“Overall, the SPLC identified 940 hate groups operating across the country in 2019, a slight decline from the all-time high of 1,020 in 2018,” the group says in its press release. “More than half of the decline was due to a drop in the number of neo-Nazi groups, as two main factions collapsed amid leadership turmoil.”

In February, Andrew Anglin of the virulently anti-Semitic Daily Stormer complained to his readers that “even after I told you people that the site lost $50,000 last year, fewer than 60 of you decided to send money,” necessitating layoffs. Despite this fairly clear sign of declining interest in the already-fringe world of neo-Nazism, SPLC claims that a “white nationalist movement that was emboldened by the election of Donald Trump” nevertheless “grew for a second straight year in 2019.”

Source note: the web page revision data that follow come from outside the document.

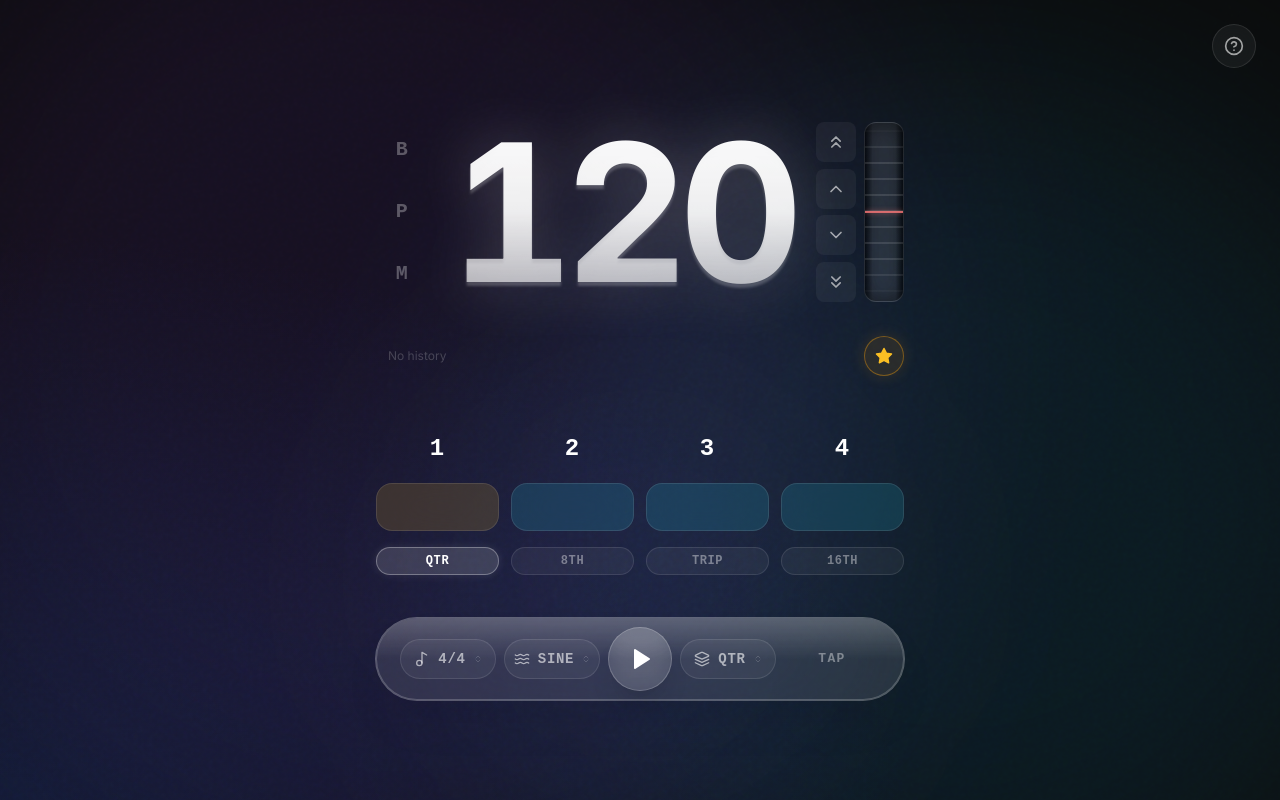
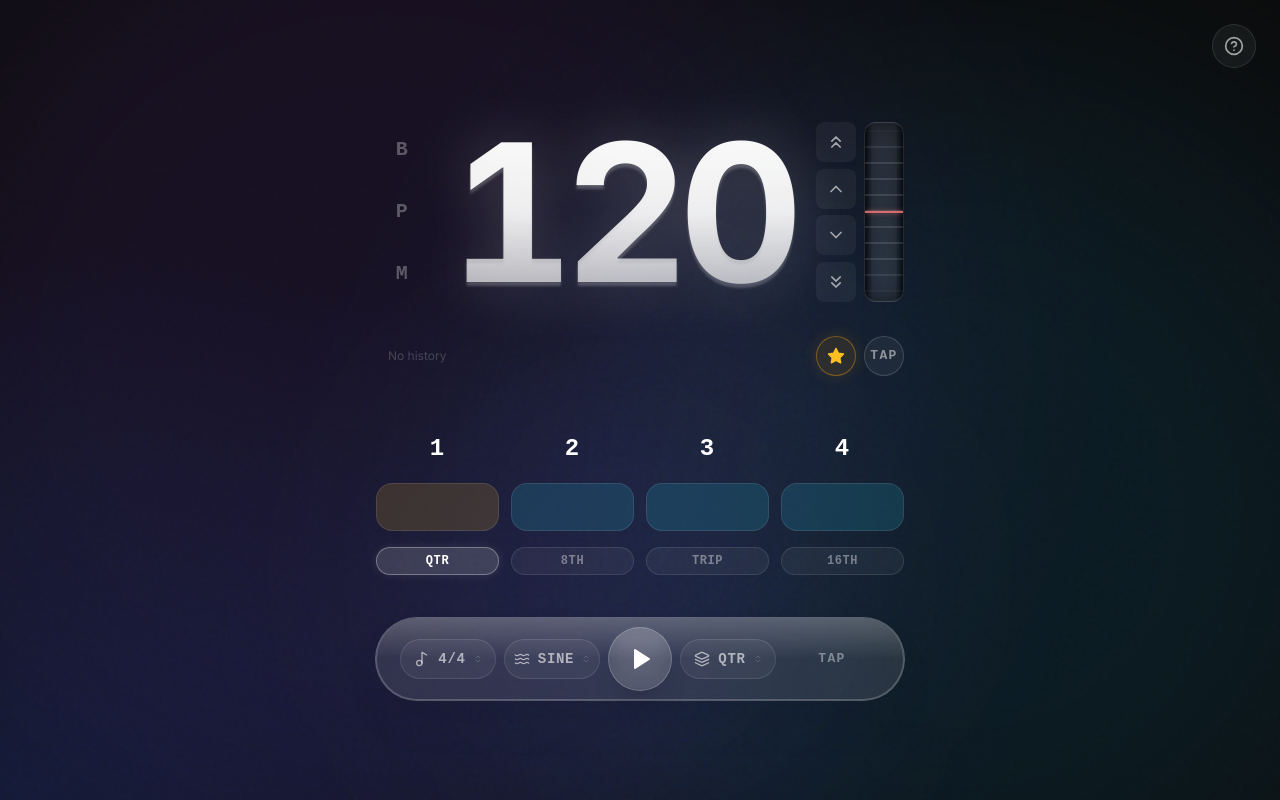
Before and after one commit to Glooory/metronome, a React (Vite) app: page / in a window 1280 px wide. Built offline with nearby package versions, Linux system fonts and the light colour scheme.

Commit message:
feat: Add TAP button to BPM history bar and update BPM saving logic to prepend new entries.

```diff
--- a/src/App.tsx
+++ b/src/App.tsx
@@ -164,7 +164,7 @@ export default function MetronomeApp() {
           {/* BLOCK 1: BPM & HISTORY */}
           <div className={styles['bpm-section']}>
               <BpmDisplay bpm={bpm} setBpm={setBpm} />
-              <BpmHistoryBar currentBpm={bpm} setBpm={setBpm} savedBpms={savedBpms} setSavedBpms={setSavedBpms} />
+              <BpmHistoryBar currentBpm={bpm} setBpm={setBpm} savedBpms={savedBpms} setSavedBpms={setSavedBpms} onTap={handleTap} />
           </div>
 
           {/* BLOCK 2: VISUALIZER */}
--- a/src/components/BpmHistoryBar/index.tsx
+++ b/src/components/BpmHistoryBar/index.tsx
@@ -1,6 +1,7 @@
 import { clsx } from 'clsx';
 import { AnimatePresence, LayoutGroup, motion } from 'framer-motion';
 import { Star, X } from 'lucide-react';
+import { useRef } from 'react';
 import styles from './styles.module.css';
 
 interface BpmHistoryBarProps {
@@ -8,18 +9,25 @@ interface BpmHistoryBarProps {
   setBpm: (value: number | ((prev: number) => number)) => void;
   savedBpms: number[];
   setSavedBpms: (value: number[] | ((prev: number[]) => number[])) => void;
+  onTap: () => void;
 }
 
-export const BpmHistoryBar = ({ currentBpm, setBpm, savedBpms, setSavedBpms }: BpmHistoryBarProps) => {
+export const BpmHistoryBar = ({ currentBpm, setBpm, savedBpms, setSavedBpms, onTap }: BpmHistoryBarProps) => {
+  const listRef = useRef<HTMLDivElement>(null);
+
   const saveCurrentBpm = () => {
-    // We need to handle the state update logic here or pass simpler props.
-    // The prop is setSavedBpms which matches useState setter signature.
-    // The App logic was: setSavedBpms([...savedBpms.filter(b => b !== currentBpm), currentBpm].slice(-20));
-    // Let's replicate safe logic.
+    // Prepend new BPM at the beginning (newest first, left to right = new to old)
     setSavedBpms((prev: number[]) => {
-       const newSaved = [...prev.filter(b => b !== currentBpm), currentBpm].slice(-20);
+       const filtered = prev.filter(b => b !== currentBpm);
+       const newSaved = [currentBpm, ...filtered].slice(0, 20);
        return newSaved;
     });
+    // Scroll to the leftmost position
+    setTimeout(() => {
+      if (listRef.current) {
+        listRef.current.scrollTo({ left: 0, behavior: 'smooth' });
+      }
+    }, 50);
   };
 
   const removeBpm = (e: React.MouseEvent, bpmToRemove: number) => {
@@ -29,7 +37,7 @@ export const BpmHistoryBar = ({ currentBpm, setBpm, savedBpms, setSavedBpms }: B
 
   return (
     <div className={styles['history-bar']}>
-      <div className={styles['history-bar__list']}>
+      <div ref={listRef} className={styles['history-bar__list']}>
         <LayoutGroup>
           <AnimatePresence mode='popLayout'>
             {savedBpms.map((b) => (
@@ -68,6 +76,10 @@ export const BpmHistoryBar = ({ currentBpm, setBpm, savedBpms, setSavedBpms }: B
       >
         <Star size={18} fill="currentColor" />
       </motion.button>
+
+      <button onClick={onTap} className={styles['history-bar__tap-btn']}>
+        <span className={styles['history-bar__tap-label']}>TAP</span>
+      </button>
     </div>
   );
 };
--- a/src/components/BpmHistoryBar/styles.module.css
+++ b/src/components/BpmHistoryBar/styles.module.css
@@ -6,7 +6,7 @@
   justify-content: space-between;
   margin-top: 0;
   height: 4rem;
-  gap: 1rem;
+  gap: 0.5rem;
 }
 
 .history-bar__list {
@@ -124,3 +124,33 @@
   font-style: italic;
   margin-left: 0.5rem;
 }
+
+.history-bar__tap-btn {
+  flex-shrink: 0;
+  width: 2.5rem;
+  height: 2.5rem;
+  border-radius: 9999px;
+  background-color: rgba(255, 255, 255, 0.05);
+  border: 1px solid rgba(255, 255, 255, 0.15);
+  display: flex;
+  align-items: center;
+  justify-content: center;
+  transition: all 0.2s;
+}
+
+.history-bar__tap-btn:hover {
+  background-color: rgba(255, 255, 255, 0.1);
+  border-color: rgba(255, 255, 255, 0.25);
+}
+
+.history-bar__tap-btn:active {
+  transform: scale(0.95);
+  background-color: rgba(255, 255, 255, 0.15);
+}
+
+.history-bar__tap-label {
+  font-family: monospace;
+  font-weight: bold;
+  letter-spacing: 0.1em;
+  color: rgba(255, 255, 255, 0.5);
+}
```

“Make no mistake: We have a crisis of hate and extremism in our country – and the toxic ideas propagated by these hate groups not only lead to violence but erode the very foundations of our democracy,” said SPLC spokesperson Lecia Brooks. “The attacks in El Paso, Texas, and Poway, California, are stark reminders of the serious threat posed by white supremacist ideology and those it motivates to act. Each of these attacks – as well as thousands of hate crimes across the country – was inspired by white supremacist propaganda.”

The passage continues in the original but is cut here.